About this exercise:
For each line below that includes the string "providers", show the whole line.

Provided data:

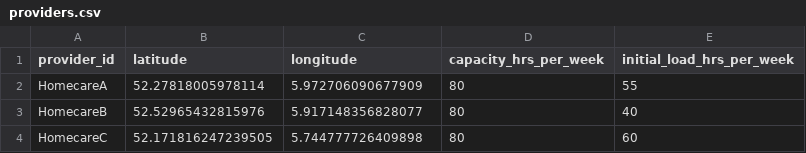
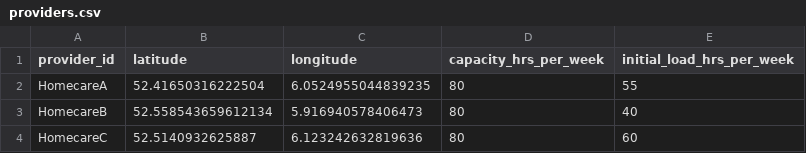
Before and after one commit to annehoogeveen1-ux/Planning-Scheduling, a CSV file: providers.csv, drawn as a sheet.

```diff
--- a/providers.csv
+++ b/providers.csv
@@ -1,4 +1,4 @@
 provider_id,latitude,longitude,capacity_hrs_per_week,initial_load_hrs_per_week
-HomecareA,52.27818005978114,5.972706090677909,80,55
-HomecareB,52.52965432815976,5.917148356828077,80,40
-HomecareC,52.171816247239505,5.744777726409898,80,60
+HomecareA,52.41650316222504, 6.0524955044839235,80,55
+HomecareB,52.558543659612134, 5.916940578406473,80,40
+HomecareC,52.5140932625887, 6.123242632819636,80,60
```
Also changed, not shown: 1 other file.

Exercise answer:
Before and after one commit to annehoogeveen1-ux/Planning-Scheduling, a CSV file: providers.csv, drawn as a sheet.
--- a/providers.csv
+++ b/providers.csv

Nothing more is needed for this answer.